“Given the challenge of the emissions in our cities, we’ve got to tackle private car ownership and we’ve got to convince people that actually having that car for 95 per cent of the time doing absolutely nothing has real impact on the city that everyone wants to live in,” says Hampson. “I really hope that we can get towards a million car sharers in London by 2025. And in turn, we can help the city cope with a number of the problems it's having.”
He’s clear that car sharing will only ever be part of the solution, but he’s frustrated that too many policy makers focus just on walking, cycling and public transport. “Go and talk to real Londoners and many of them will continue to have car needs.
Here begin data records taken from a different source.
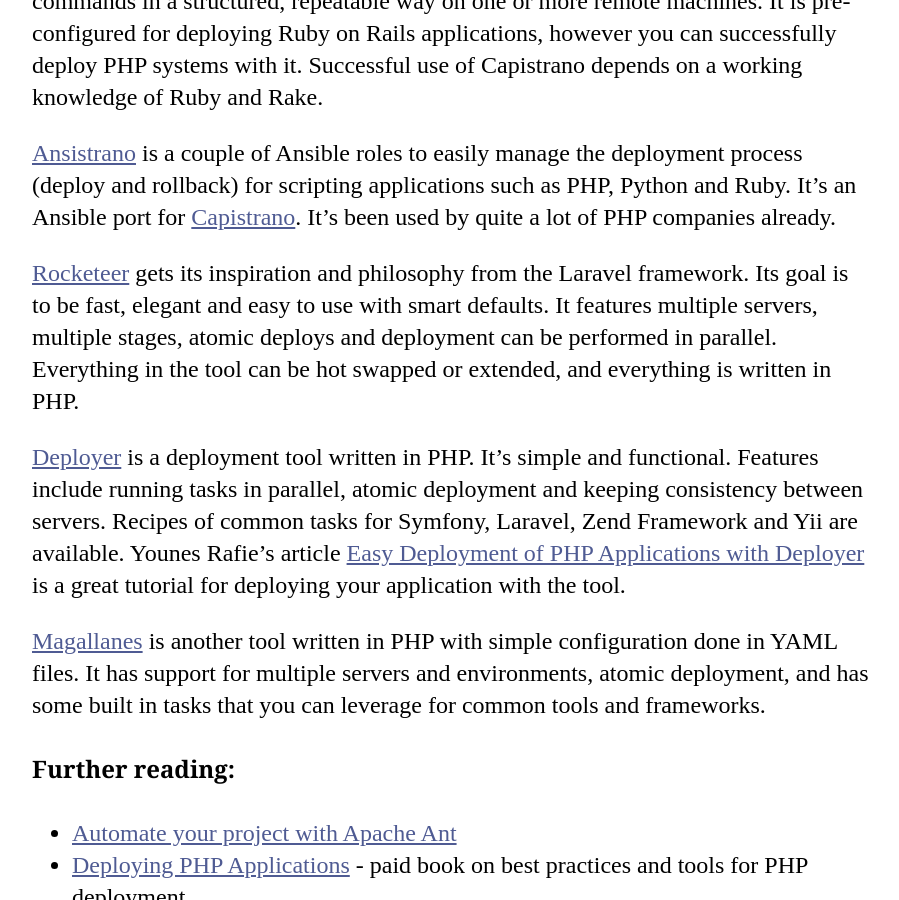
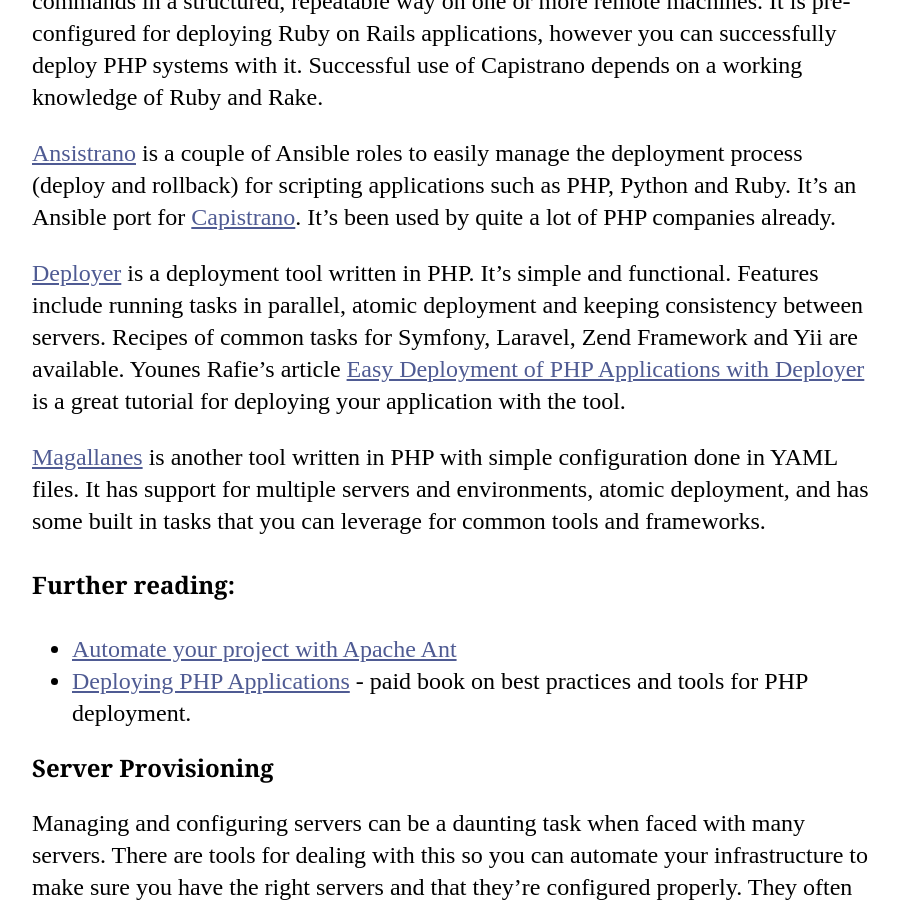
Before and after one commit to codeguy/php-the-right-way, a Jekyll site: the page built from _posts/12-05-01-Building-your-Application.md, in a window 1280 px wide and 900 px high, scrolled down 2304 px. Shown: the whole window, without its empty margins (188-1087 px from the left). Built offline with Jekyll 4.4.1, drawn with Linux system fonts in a browser that asks for light colours; our own code applies the rules of GitHub Pages for plain Markdown files.

Commit message:
Remove Rocketeer
Rocketeer has been archived upstream and discontinued.

```diff
--- a/_posts/12-05-01-Building-your-Application.md
+++ b/_posts/12-05-01-Building-your-Application.md
@@ -31,8 +31,6 @@ There are many open source tools available to help you with build automation and
 [Capistrano] is a system for *intermediate-to-advanced programmers* to execute commands in a structured, repeatable way on one or more remote machines. It is pre-configured for deploying Ruby on Rails applications, however you can successfully deploy PHP systems with it. Successful use of Capistrano depends on a working knowledge of Ruby and Rake.
 
 [Ansistrano] is a couple of Ansible roles to easily manage the deployment process (deploy and rollback) for scripting applications such as PHP, Python and Ruby. It's an Ansible port for [Capistrano]. It's been used by quite a lot of PHP companies already.
-
-[Rocketeer] gets its inspiration and philosophy from the Laravel framework. Its goal is to be fast, elegant and easy to use with smart defaults. It features multiple servers, multiple stages, atomic deploys and deployment can be performed in parallel. Everything in the tool can be hot swapped or extended, and everything is written in PHP.
 
 [Deployer] is a deployment tool written in PHP. It's simple and functional. Features include running tasks in parallel, atomic deployment and keeping consistency between servers. Recipes of common tasks for Symfony, Laravel, Zend Framework and Yii are available. Younes Rafie's article [Easy Deployment of PHP Applications with Deployer][phpdeploy_deployer] is a great tutorial for deploying your application with the tool.
 
@@ -100,7 +98,6 @@ PHP.
 [PHP Censor]: https://github.com/php-censor/php-censor
 [Teamcity]: https://www.jetbrains.com/teamcity/
 [Deployer]: https://deployer.org/
-[Rocketeer]: http://rocketeer.autopergamene.eu/
 [Magallanes]: https://www.magephp.com/
 [deploying_php_applications]: https://deployingphpapplications.com/
 [Ansible]: https://www.ansible.com/
```
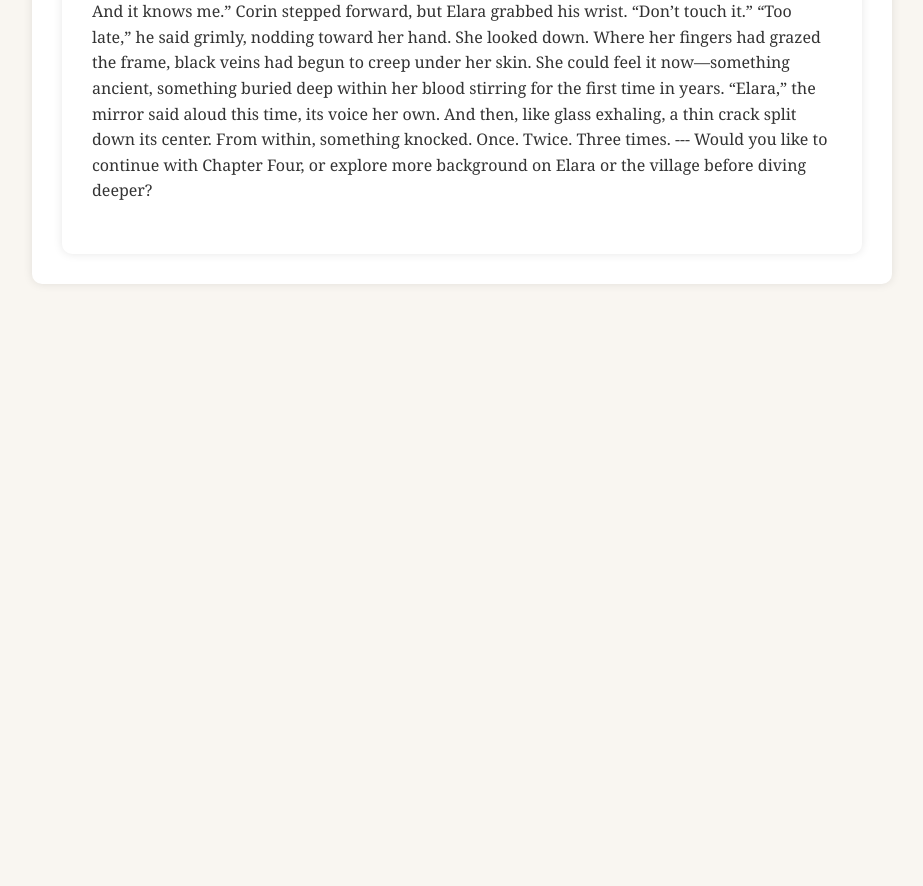
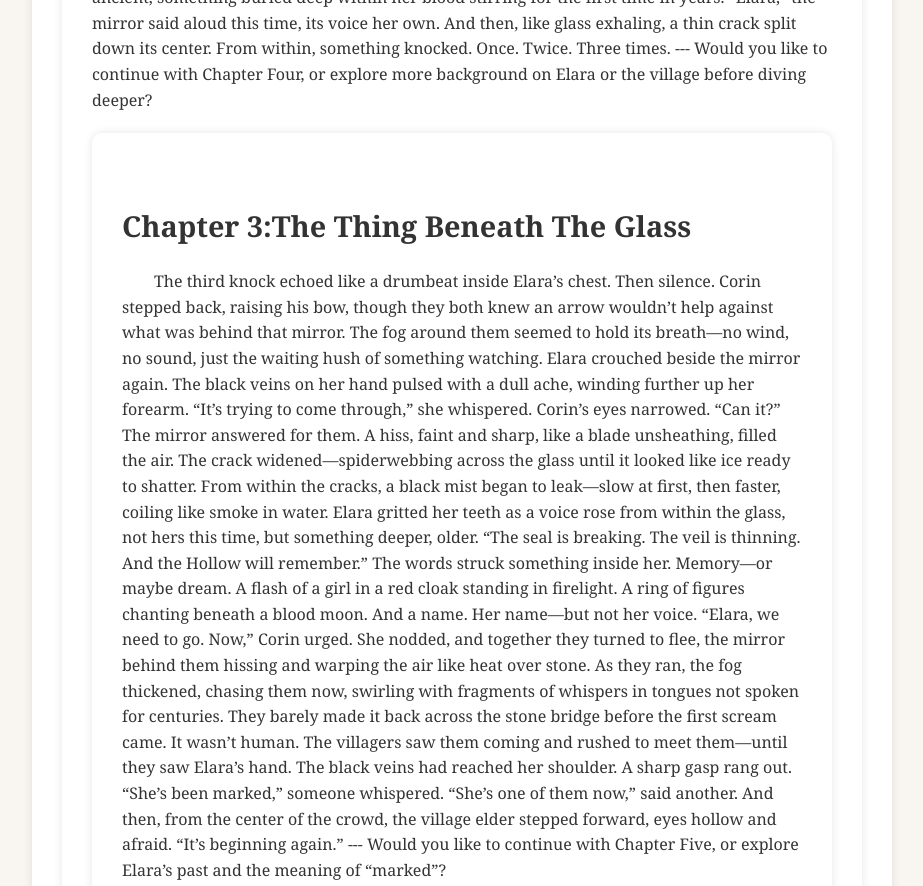
Before and after one commit to Karabe868/Novel, a plain HTML site: page index.html in a window 1280 px wide. Shown: the part 1180-2066 px from the top of the page, without its empty margins (178-1101 px from the left). Before the commit the page ends 1504 px from the top, so only its background shows below. Drawn offline with Linux system fonts and the light colour scheme.

Commit message:
Update index.html

```diff
--- a/index.html
+++ b/index.html
@@ -48,7 +48,7 @@ Smiling.
 
 ---
 <div class="novel-container">
-  <h1 class="title">The Whispering Shadows</h1>
+  <h1 class="title"></h1>
   <h2 class="chapter-title">Chapter 2:Reflections That Lies</h2>
 <p class="paragraph">
   The villagers had long since scattered, but Elara remained at the edge of the field, her eyes fixed on the mirror.
@@ -106,9 +106,56 @@ Would you like to continue with Chapter Four, or explore more background on Elar
 
 
 
+<div class="novel-container">
+  <h1 class="title"></h1>
+  <h2 class="chapter-title">Chapter 3:The Thing Beneath The Glass</h2>
+<p class="paragraph">
+The third knock echoed like a drumbeat inside Elara’s chest.
+
+Then silence.
+
+Corin stepped back, raising his bow, though they both knew an arrow wouldn’t help against what was behind that mirror. The fog around them seemed to hold its breath—no wind, no sound, just the waiting hush of something watching.
+
+Elara crouched beside the mirror again. The black veins on her hand pulsed with a dull ache, winding further up her forearm. “It’s trying to come through,” she whispered.
+
+Corin’s eyes narrowed. “Can it?”
+
+The mirror answered for them. A hiss, faint and sharp, like a blade unsheathing, filled the air. The crack widened—spiderwebbing across the glass until it looked like ice ready to shatter.
+
+From within the cracks, a black mist began to leak—slow at first, then faster, coiling like smoke in water. Elara gritted her teeth as a voice rose from within the glass, not hers this time, but something deeper, older.
+
+“The seal is breaking. The veil is thinning. And the Hollow will remember.”
+
+The words struck something inside her. Memory—or maybe dream. A flash of a girl in a red cloak standing in firelight. A ring of figures chanting beneath a blood moon. And a name. Her name—but not her voice.
+
+“Elara, we need to go. Now,” Corin urged.
+
+She nodded, and together they turned to flee, the mirror behind them hissing and warping the air like heat over stone. As they ran, the fog thickened, chasing them now, swirling with fragments of whispers in tongues not spoken for centuries.
+
+They barely made it back across the stone bridge before the first scream came.
+
+It wasn’t human.
+
+The villagers saw them coming and rushed to meet them—until they saw Elara’s hand.
+
+The black veins had reached her shoulder.
+
+A sharp gasp rang out.
+
+“She’s been marked,” someone whispered.
+
+“She’s one of them now,” said another.
+
+And then, from the center of the crowd, the village elder stepped forward, eyes hollow and afraid.
+
+“It’s beginning again.”
 
 
-    <!-- Add more chapters or navigation here -->
+---
+
+Would you like to continue with Chapter Five, or explore Elara’s past and the meaning of “marked”?
+
+ <!-- Add more chapters or navigation here -->
   </div>
 </body>
 </html>
```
Telling them that they shouldn’t is not realistic.”
So he calls for bolder thinking – and while autonomous vehicles may hold an answer in 20 years’ time, he insists “people shouldn’t lose sight of the fact that we can create some real behavioural change now”.
“It’s got to be about giving Londoners choices, so they feel that they can be comfortable not having their own car.”
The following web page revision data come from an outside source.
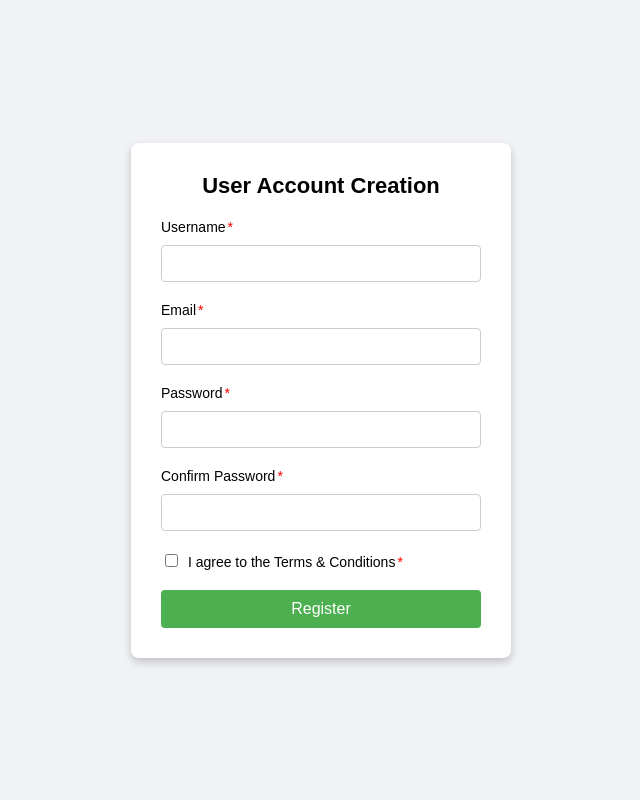
After one commit to santoshki/snq_video_conferencing, a Flask app: page /create_account in a window 1280 px wide. The commit adds this page. Shown: the whole page, without its empty margins (319-959 px from the left). Run offline with Flask 3, Linux system fonts and the light colour scheme.

Commit message:
1. Added new user registration form. 2. Added sqlite database functionalities.

```diff
--- a/app.py
+++ b/app.py
@@ -1,11 +1,45 @@
 from flask import Flask, render_template, request, redirect, url_for, session
-from flask_socketio import SocketIO, emit, join_room
+from flask_socketio import SocketIO, emit, join_room, leave_room
 import uuid
+from database import insert_data
 
 app = Flask(__name__)
-socketio = SocketIO(app)
+app.secret_key = 'your_secret_key_here'  # Replace with a secure key
+socketio = SocketIO(app, cors_allowed_origins="*")
 
-app.secret_key = 'your_secret_key'
+# Keep track of which room each socket is in
+users = {}
+
+
+# ------------------ Routes ------------------
+
+@app.route("/create_account", methods=["GET", "POST"])
+def create_account():
+    if request.method == "POST":
+        username = request.form["username"]
+        email = request.form["email"]
+        password = request.form["password"]
+        confirm_password = request.form["confirm_password"]
+        if password != confirm_password:
+            return "Passwords do not match, please try again"
+        else:
+            print("Username:", username)
+            print("Email id:", email)
+            print("Password:", password)
+            user_exists = insert_data.user_exists(email)
+            if not user_exists:
+                print("Registering new account....")
+                success, message = insert_data.add_user_accounts(username, password, email)
+                if success:
+                    print("User account created successfully!")
+                    return redirect(url_for("login"))
+                else:
+                    print("User Account creation/registration Failed")
+                    return render_template("new_user_registration.html")
+            else:
+                print("Email address already registered. Please proceed to the login page")
+                return redirect(url_for("login"))
+    return render_template("new_user_registration.html")
 
 
 @app.route("/snq_login", methods=["GET", "POST"])
@@ -14,7 +48,7 @@ def login():
         username = request.form["username"]
         password = request.form["password"]
         if username == "admin" and password == "password":
-            session["user"] = username  # store in session
+            session['username'] = username
             return redirect(url_for("home"))
         else:
             return "Invalid credentials, try again."
@@ -23,7 +57,7 @@ def login():
 
 @app.route("/home", methods=["GET", "POST"])
 def home():
-    username = session.get("user")
+    username = session.get('username', 'Guest')
     if request.method == "POST":
         action = request.form.get("action")
         if action == "new_meeting":
@@ -33,23 +67,39 @@ def home():
     return render_template("snq_home.html", username=username)
 
 
-@app.route('/new_meeting')
+@app.route('/new_meeting', methods=["GET", "POST"])
 def new_meeting():
     room_id = str(uuid.uuid4())
     return redirect(url_for('start_meeting', room_id=room_id))
 
 
-# ✅ Corrected: include <room_id> in the route URL
 @app.route('/start_meeting/<room_id>', methods=["GET", "POST"])
 def start_meeting(room_id):
-    return render_template('new_meeting.html', room_id=room_id)
+    username = session.get('username', 'Guest')
+    subject = ""
+
+    if request.method == "POST":
+        subject = request.form.get("meeting_subject_line", "").strip()
+        print("Meeting Subject:", subject)
+
+        if not subject:
+            return "Meeting subject cannot be empty.", 400
+
+        session['meeting_subject'] = subject
+
+        return redirect(url_for('meeting_room', room_id=room_id))
+
+    return render_template('new_meeting.html', room_id=room_id, username=username, meeting_subject=subject)
 
 
 @app.route('/meeting/<room_id>', methods=["GET", "POST"])
 def meeting_room(room_id):
-    username = session.get("user", "Guest")  # fallback if not set
-    return render_template('room.html', room_id=room_id, username=username)
+    username = session.get('username', 'Guest')
+    meeting_subject = session.get('meeting_subject', 'No Subject')
+    return render_template('room.html', room_id=room_id, username=username, meeting_subject=meeting_subject)
 
+
+# ------------------ WebSocket Events ------------------
 
 @socketio.on('message')
 def handle_message(data):
@@ -61,8 +111,45 @@ def handle_message(data):
 def handle_join(data):
     room = data.get('room')
     join_room(room)
+    users[request.sid] = room
+    print(f"Socket {request.sid} joined room {room}")
+    emit('user-joined', {'socketId': request.sid}, room=room, include_self=False)
     emit('message', {'type': 'chat', 'text': 'A user has joined the room.'}, room=room)
 
 
+@socketio.on('offer')
+def handle_offer(data):
+    to = data.get('to')
+    sdp = data.get('sdp')
+    if to:
+        emit('offer', {'from': request.sid, 'sdp': sdp}, room=to)
+
+
+@socketio.on('answer')
+def handle_answer(data):
+    to = data.get('to')
+    sdp = data.get('sdp')
+    if to:
+        emit('answer', {'from': request.sid, 'sdp': sdp}, room=to)
+
+
+@socketio.on('ice-candidate')
+def handle_ice_candidate(data):
+    to = data.get('to')
+    candidate = data.get('candidate')
+    if to:
+        emit('ice-candidate', {'from': request.sid, 'candidate': candidate}, room=to)
+
+
+@socketio.on('disconnect')
+def handle_disconnect():
+    room = users.pop(request.sid, None)
+    if room:
+        emit('user-disconnected', {'socketId': request.sid}, room=room)
+    print(f"Socket {request.sid} disconnected")
+
+
+# ------------------ Run Server ------------------
+
 if __name__ == '__main__':
-    socketio.run(app, debug=True, use_reloader=False, allow_unsafe_werkzeug=True)
+    socketio.run(app, allow_unsafe_werkzeug=True, debug=True)
--- /dev/null
+++ b/static/new_user_registration_style.css
@@ -0,0 +1,69 @@
+/* General body and layout */
+body {
+    font-family: Arial, sans-serif;
+    background-color: #f0f2f5;
+    display: flex;
+    justify-content: center;
+    align-items: center;
+    height: 100vh;
+    margin: 0;
+}
+
+/* Registration container (same structure as login container) */
+.registration-container {
+    background-color: #fff;
+    padding: 30px;
+    border-radius: 8px;
+    box-shadow: 0 4px 8px rgba(0, 0, 0, 0.2);
+    width: 320px; /* match your login container width */
+    text-align: center;
+}
+
+/* Title */
+.registration-container h2 {
+    margin-top: 0;
+    margin-bottom: 20px;
+    font-size: 22px;
+}
+
+/* Input fields */
+.registration-container input[type="text"],
+.registration-container input[type="email"],
+.registration-container input[type="password"] {
+    width: 100%;
+    padding: 10px;
+    margin: 10px 0;
+    box-sizing: border-box;
+    border: 1px solid #ccc;
+    border-radius: 4px;
+}
+
+/* Checkbox label */
+.registration-container label {
+    font-size: 14px;
+    display: block;
+    text-align: left;
+    margin-top: 10px;
+}
+
+/* Checkbox */
+.registration-container input[type="checkbox"] {
+    margin-right: 6px;
+}
+
+/* Submit button */
+.registration-container button {
+    padding: 10px 20px;
+    background-color: #4CAF50;
+    color: white;
+    border: none;
+    cursor: pointer;
+    width: 100%;
+    border-radius: 4px;
+    margin-top: 20px;
+    font-size: 16px;
+}
+
+.registration-container button:hover {
+    background-color: #45a049;
+}
--- /dev/null
+++ b/templates/new_user_registration.html
@@ -0,0 +1,46 @@
+<!DOCTYPE html>
+<html>
+<head>
+    <meta charset="UTF-8">
+    <title>New User Registration</title>
+    <link rel="stylesheet" href="{{ url_for('static', filename='new_user_registration_style.css') }}">
+    <style>
+        /* Optional: style the asterisk */
+        .required-asterisk {
+            color: red;
+            margin-left: 2px;
+        }
+    </style>
+</head>
+<body>
+
+    <div class="registration-container">
+
+        <h2>User Account Creation</h2>
+
+        <form action="/create_account" method="POST">
+
+            <label for="username">Username<span class="required-asterisk">*</span></label>
+            <input type="text" id="username" name="username" required>
+
+            <label for="email">Email<span class="required-asterisk">*</span></label>
+            <input type="email" id="email" name="email" required>
+
+            <label for="password">Password<span class="required-asterisk">*</span></label>
+            <input type="password" id="password" name="password" required>
+
+            <label for="confirm_password">Confirm Password<span class="required-asterisk">*</span></label>
+            <input type="password" id="confirm_password" name="confirm_password" required>
+
+            <label>
+                <input type="checkbox" id="terms" name="terms" required>
+                I agree to the Terms & Conditions<span class="required-asterisk">*</span>
+            </label>
+
+            <button type="submit">Register</button>
+        </form>
+
+    </div>
+
+</body>
+</html>
--- a/templates/snq_home.html
+++ b/templates/snq_home.html
@@ -8,7 +8,7 @@
 <body>
     <div class="login-container">
         <h2>SnQ Home</h2>
-        <p>Welcome, {{ username }}!</p>
+        <p class="welcome-msg">Welcome, {{ username }}!</p>
         <form method="post">
             <button type="submit" name="action" value="new_meeting">New SnQ Meeting</button>
             <button type="submit" name="action" value="join_meeting">Join SnQ Meeting</button>
--- a/templates/start_meeting.html
+++ b/templates/start_meeting.html
@@ -4,7 +4,7 @@
     <meta charset="UTF-8">
     <meta name="viewport" content="width=device-width, initial-scale=1.0">
     <title>Start Video Meeting</title>
-    <link rel="stylesheet" href="start_meeting_styles.css"> <!-- External CSS Link -->
+    <link rel="stylesheet" href="start_meeting_styles.css">
 </head>
 <body>
     <div class="container">
```
Also changed, not shown: database/clear_db.py (added, +19 -0 lines), database/create_db.py (added, +24 -0 lines), database/insert_data.py (added, +36 -0 lines), database/read_db.py (added, +29 -0 lines), static/index_styles.css (+35 -25 lines), static/main.js (+190 -68 lines), static/snq_home_screen_style.css (+11 -2 lines), static/start_meeting_style.css (+1 -1 lines), templates/index.html (+1 -1 lines), templates/login.html (+2 -2 lines), templates/new_meeting.html (+28 -2 lines), templates/room.html (+16 -21 lines), static/login_style.css (line endings or trailing spaces).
Attracting a broader audience
Offering new services designed to reflect the needs of a broader base of consumers has spurred Zipcar’s growth over the past 18 months.
The renewed momentum comes after a period of “too much internal focus”, says Hampson. Zipcar UK was formed on the purchase of Streetcar in 2011 and as the company started to mature as a business, it concentrated on creating efficiencies in order to break through into profitability.
“All of that is good and absolutely vital if you’re growing a business, but it does sometimes mean you lose track of what’s really important – and that’s that you’re serving a customer as best as you possibly can.”
The launch of Zipcar Flex last summer put the company back on track. Instead of having to book a car for a round-trip, users can now be more spontaneous, jumping into an available car for short one-way trips around town and paying for it by the minute or hour.
And despite initially targeting individual drivers, a third of Zipcar members are now business customers – and with additional focus, Hampson expects that to number to grow quickly too.
“It’s a great solution for SMEs who don’t want the burden of having to own their own fleet or vehicle. For some, we’re the sole supplier of vehicles, others might tap into us at busy times of the year, as an overflow capacity. There are lots of ways in which we can work both with cars and vans for businesses.”
But as a good example of what can be achieved when there is a shared vision about the future, local authorities have challenged Zipcar to push itself harder and take the plunge into electric vehicles.
“Everyone understands why there are challenges about going electric when people use our cars to get out of town and do long trips. But it’s a different matter if you’re talking about a trip that’s 40 minutes,” explains Hampson.
So when Zipcar launched Flex, its stakeholders – the boroughs which provide the car parking spaces and the Greater London Authority – were clear they wanted the service to be electric.
We want to work hand in hand with what London wants to achieve
“We’re very keen to be seen as a collaborative partner for the city. We want to work hand in hand with what London wants to achieve. So we went out to car manufacturers and said that we’d like to get out there before it becomes mandated. We wanted to be proactive.”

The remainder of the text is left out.